Cite as https://mymun.com/ppdb/8265
EuroMUN 2017 Climate Summit Position Paper for Peru by Carmel Edwards
The sustainability of marine ecosystems is under threat from the damaging effects of human-made climate change, such as rising sea temperatures, overfishing, flooding, coastal erosion, ocean acidification and pollution with toxins, plastic, microbeads and microfibers that are harmful to marine life. Marine ecosystems must therefore be safeguarded from the effects of climate change and climate change itself must be minimised through methods such as cutting down the dangerously high CO2 atmospheric levels which are a key contributor to climate change and its effects.
Industrial growth has produced increasing levels of greenhouse gases in the world. Greenhouse gases in the atmosphere, such as CO2, trap energy from the sun. This is then absorbed as heat by the Earth, including the oceans, causing changes in the climate such as rising surface temperatures and global warming. This greenhouse effect is causing rising sea surface temperature, the melting of polar ice caps and glaciers and rising sea levels. Marine ecosystems are sensitive to such changes.

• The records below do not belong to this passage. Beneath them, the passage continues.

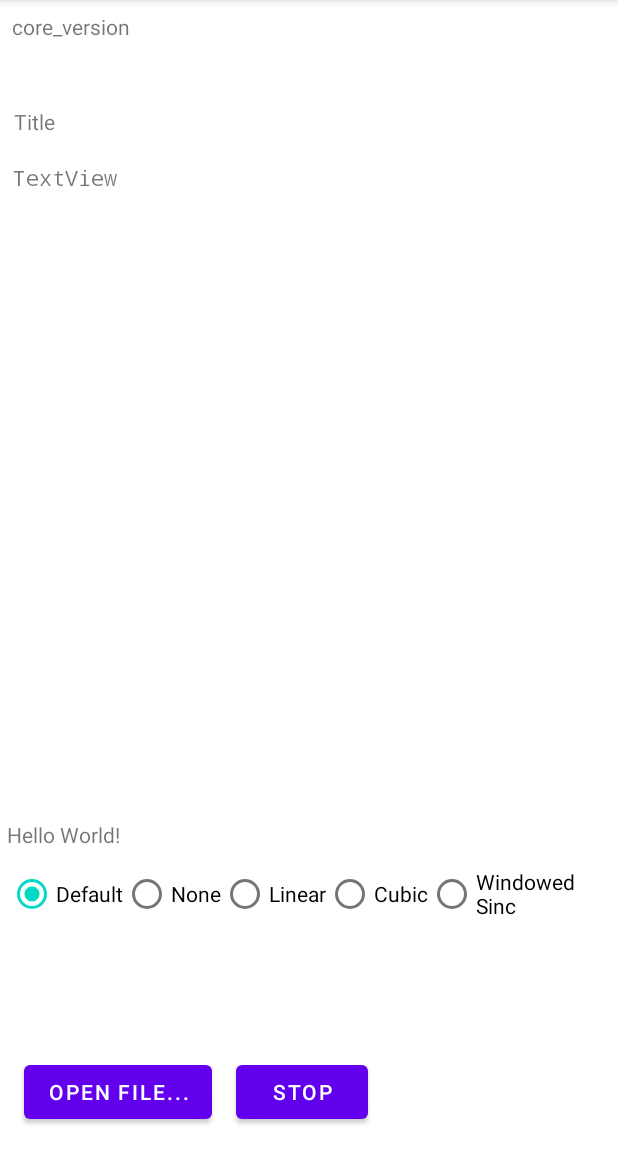
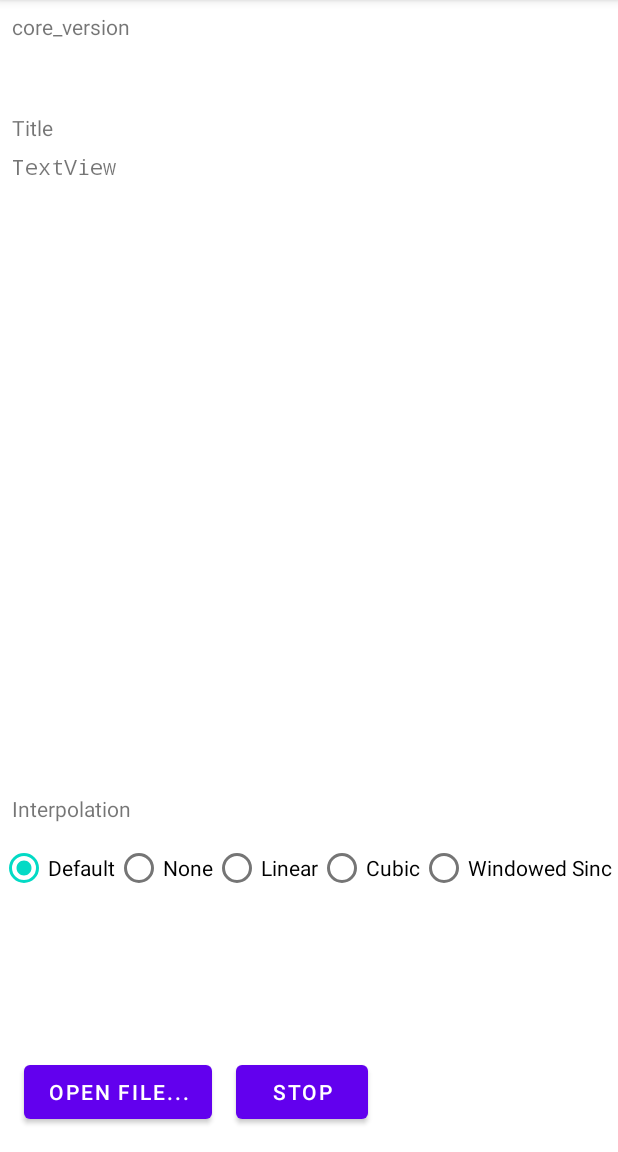
Before and after one commit to Team-Digital-Fairy/Android-libopenmpt, an Android app: the screen it shows after launch (MainActivity), on a phone screen of 412 x 824 dp, the part 84-1236 px from its top. Run offline under Robolectric (Android 15) with nearby library versions, the phone set to English and light mode, and no system bars; 4 statements that could not run were skipped.

```diff
--- a/app/src/main/res/layout/activity_main.xml
+++ b/app/src/main/res/layout/activity_main.xml
@@ -18,37 +18,27 @@
 
     <TextView
         android:id="@+id/textView"
-        android:layout_width="397dp"
+        android:layout_width="0dp"
         android:layout_height="59dp"
         android:layout_marginStart="8dp"
         android:layout_marginTop="8dp"
+        android:layout_marginEnd="8dp"
         android:text="@string/textview"
+        app:layout_constraintEnd_toEndOf="parent"
         app:layout_constraintStart_toStartOf="parent"
         app:layout_constraintTop_toTopOf="parent" />
 
-    <TextView
-        android:id="@+id/textView3"
-        android:layout_width="wrap_content"
-        android:layout_height="wrap_content"
-        android:text="Hello World!"
-        app:layout_constraintBottom_toBottomOf="parent"
-        app:layout_constraintHorizontal_bias="0.014"
-        app:layout_constraintLeft_toLeftOf="parent"
-        app:layout_constraintRight_toRightOf="parent"
-        app:layout_constraintTop_toTopOf="parent"
-        app:layout_constraintVertical_bias="0.73" />
-
     <ScrollView
         android:id="@+id/scrollView2"
-        android:layout_width="394dp"
-        android:layout_height="392dp"
+        android:layout_width="0dp"
+        android:layout_height="390dp"
         android:layout_marginStart="8dp"
+        android:layout_marginTop="8dp"
         android:layout_marginEnd="8dp"
-        app:layout_constraintBottom_toTopOf="@+id/textView3"
         app:layout_constraintEnd_toEndOf="parent"
+        app:layout_constraintHorizontal_bias="0.0"
         app:layout_constraintStart_toStartOf="parent"
-        app:layout_constraintTop_toTopOf="parent"
-        app:layout_constraintVertical_bias="1.0">
+        app:layout_constraintTop_toBottomOf="@+id/status_mod">
 
         <LinearLayout
             android:id="@+id/layoutLinear"
@@ -59,27 +49,24 @@
 
     <TextView
         android:id="@+id/status_mod"
-        android:layout_width="395dp"
+        android:layout_width="0dp"
         android:layout_height="22dp"
+        android:layout_marginStart="8dp"
+        android:layout_marginTop="8dp"
+        android:layout_marginEnd="8dp"
         android:fontFamily="monospace"
         android:text="TextView"
-        app:layout_constraintBottom_toTopOf="@+id/scrollView2"
         app:layout_constraintEnd_toEndOf="parent"
         app:layout_constraintStart_toStartOf="parent"
-        app:layout_constraintTop_toBottomOf="@+id/modtitle"
-        app:layout_constraintVertical_bias="0.444" />
+        app:layout_constraintTop_toBottomOf="@+id/modtitle" />
 
     <RadioGroup
         android:id="@+id/interp_group"
-        android:layout_width="400dp"
+        android:layout_width="0dp"
         android:layout_height="60dp"
         android:orientation="horizontal"
-        app:layout_constraintBottom_toBottomOf="parent"
-        app:layout_constraintEnd_toEndOf="parent"
-        app:layout_constraintHorizontal_bias="0.461"
         app:layout_constraintStart_toStartOf="parent"
-        app:layout_constraintTop_toBottomOf="@+id/textView3"
-        app:layout_constraintVertical_bias="0.0">
+        app:layout_constraintTop_toBottomOf="@+id/textView3">
 
         <RadioButton
             android:id="@+id/interp_default"
@@ -121,12 +108,13 @@
 
     <TextView
         android:id="@+id/modtitle"
-        android:layout_width="395dp"
+        android:layout_width="0dp"
         android:layout_height="18dp"
-        android:layout_marginTop="4dp"
+        android:layout_marginStart="8dp"
+        android:layout_marginTop="8dp"
+        android:layout_marginEnd="8dp"
         android:text="Title"
         app:layout_constraintEnd_toEndOf="parent"
-        app:layout_constraintHorizontal_bias="0.562"
         app:layout_constraintStart_toStartOf="parent"
         app:layout_constraintTop_toBottomOf="@+id/textView" />
 
@@ -140,4 +128,14 @@
         app:layout_constraintBottom_toBottomOf="parent"
         app:layout_constraintStart_toEndOf="@+id/button" />
 
+    <TextView
+        android:id="@+id/textView3"
+        android:layout_width="wrap_content"
+        android:layout_height="wrap_content"
+        android:layout_marginStart="8dp"
+        android:layout_marginTop="8dp"
+        android:text="Interpolation"
+        app:layout_constraintStart_toStartOf="parent"
+        app:layout_constraintTop_toBottomOf="@+id/scrollView2" />
+
 </androidx.constraintlayout.widget.ConstraintLayout>
```
Also changed, not shown: 3 other files.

Coral reefs, for example, are suffering increasing ‘bleaching’, whereby the coral is severely damaged by elevated sea temperatures.
Climate change is a global phenomenon that will affect every citizen in every country in the world through global warming increasing the occurrence of extreme weather events, sea levels and oceans temperatures, though some counties are more vulnerable to climate change effects than others. The Intergovernmental Panel on Climate Change (IPCC) has stated that "Taken as a whole, the range of published evidence indicates that the net damage costs of climate change are likely to be significant and to increase over time."
The major advance by the United Nations (UN) in towards reducing climate change and its effects was the 2016 Paris Climate Change Agreement which has so far been...